The ceremony is a focal point of the organization's Baseload Renewable Energy Summit.
The winners were selected in categories including Technological Advancement, Economic Development and Environmental Stewardship.
This year’s award winners are:
The University of North Dakota/U.S. Department of Energy for launching the first commercial project co-producing geothermal power from an oil and gas well. The facility started generating electricity for the first time in late April. The U.S. Department of Energy estimates that “25 billion barrels of hot water are produced annually from oil and gas wells in the United States.”
BHE Renewables, who owns and operates 10 geothermal generation facilities at the Salton Sea Known Geothermal Resource Area in California’s Imperial Valley. BHE Renewables developed an innovative contract structure that supports long-term investment that will keep their plants operating. This provides assurances that the 224 jobs that operate and maintain BHE Renewables’s 10 existing geothermal plants, and the many more jobs in the community that they support, will be retained and the tax revenue streams that they provide will continue for another 20 years. BHE Renewables is the largest tax provider in Imperial County, creating a revenue stream that benefits the local schools, fire and police protection, and infrastructure to the residences and communities of Imperial County.
Awarded to Enel Green Power North America, Inc.’s Stillwater Hybrid project in Churchill County, Nevada. This is the first renewable energy plant in the world to combine the continuous generating capacity of medium enthalpy, binary cycle geothermal power (33.1 MW) with solar photovoltaic (26.4 MW) and solar thermal (2MW). The combination of these technologies creates less environmental footprint per unit of renewable energy produced and delivered. The hybrid solution improves plant efficiency and captures a greater portion of the renewable resource than would be possible with individual clean energy technologies alone. The combination of the three technologies allowed the Stillwater plant to cut CO2 emissions by about 140,000 metric tons/year, and provided enough power to meet the energy needs of 15,000 U.S. households.
Jay Nathwani of the US Department of Energy for lifetime achievement.
The Peppermill Resort and Casino for being the only resort in the United States whose heating source is totally provided from geothermal energy produced on the immediate property.
Ormat Technologies for successfully bringing two U.S. geothermal plant online in 2015—Don A. Campbell and McGinness Hills Complex.

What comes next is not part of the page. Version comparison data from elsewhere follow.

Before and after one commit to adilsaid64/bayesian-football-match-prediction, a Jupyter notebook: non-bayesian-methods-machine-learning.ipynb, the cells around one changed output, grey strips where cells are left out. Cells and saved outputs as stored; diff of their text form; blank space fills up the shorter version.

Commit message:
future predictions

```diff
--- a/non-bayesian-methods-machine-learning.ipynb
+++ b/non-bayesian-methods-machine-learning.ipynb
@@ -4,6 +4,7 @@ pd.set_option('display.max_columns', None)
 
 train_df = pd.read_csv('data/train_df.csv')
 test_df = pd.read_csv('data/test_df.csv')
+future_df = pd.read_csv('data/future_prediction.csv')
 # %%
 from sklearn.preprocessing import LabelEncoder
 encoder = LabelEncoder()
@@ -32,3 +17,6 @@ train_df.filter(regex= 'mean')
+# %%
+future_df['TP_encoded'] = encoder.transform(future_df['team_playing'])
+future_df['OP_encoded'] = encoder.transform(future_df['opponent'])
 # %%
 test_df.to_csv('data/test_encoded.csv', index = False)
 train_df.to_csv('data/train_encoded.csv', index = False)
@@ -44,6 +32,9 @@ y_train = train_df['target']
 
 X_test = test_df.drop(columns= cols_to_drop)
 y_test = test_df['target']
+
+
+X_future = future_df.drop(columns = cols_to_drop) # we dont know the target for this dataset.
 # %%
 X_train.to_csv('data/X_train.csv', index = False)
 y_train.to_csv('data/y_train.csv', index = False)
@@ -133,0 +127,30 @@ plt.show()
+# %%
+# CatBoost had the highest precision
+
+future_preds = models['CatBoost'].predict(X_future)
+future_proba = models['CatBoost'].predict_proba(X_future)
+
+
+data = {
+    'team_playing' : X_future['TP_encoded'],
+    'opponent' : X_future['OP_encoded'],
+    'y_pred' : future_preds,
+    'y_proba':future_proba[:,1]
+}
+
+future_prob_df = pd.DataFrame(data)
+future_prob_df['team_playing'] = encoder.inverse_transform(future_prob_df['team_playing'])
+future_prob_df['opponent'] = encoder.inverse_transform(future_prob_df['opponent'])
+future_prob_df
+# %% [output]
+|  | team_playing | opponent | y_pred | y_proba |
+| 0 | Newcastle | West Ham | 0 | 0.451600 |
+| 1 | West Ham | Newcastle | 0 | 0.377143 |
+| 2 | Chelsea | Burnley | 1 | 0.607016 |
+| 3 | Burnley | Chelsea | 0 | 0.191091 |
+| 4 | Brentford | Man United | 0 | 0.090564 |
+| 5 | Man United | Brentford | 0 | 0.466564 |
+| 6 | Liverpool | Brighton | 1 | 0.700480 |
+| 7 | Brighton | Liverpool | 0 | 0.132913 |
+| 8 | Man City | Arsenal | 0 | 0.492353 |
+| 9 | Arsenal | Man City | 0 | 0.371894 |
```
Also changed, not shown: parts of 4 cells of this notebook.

The National Renewable Energy Laboratory team including Anna Wall, Annika Eberla, and Garvin Heath and the World Bank’s Energy Sector Management Assistance Program (ESMAP) for their past and ongoing efforts to understand the carbon emissions from geothermal resources and different power facilities
Governor John Hickenlooper for advancing geothermal in Colorado.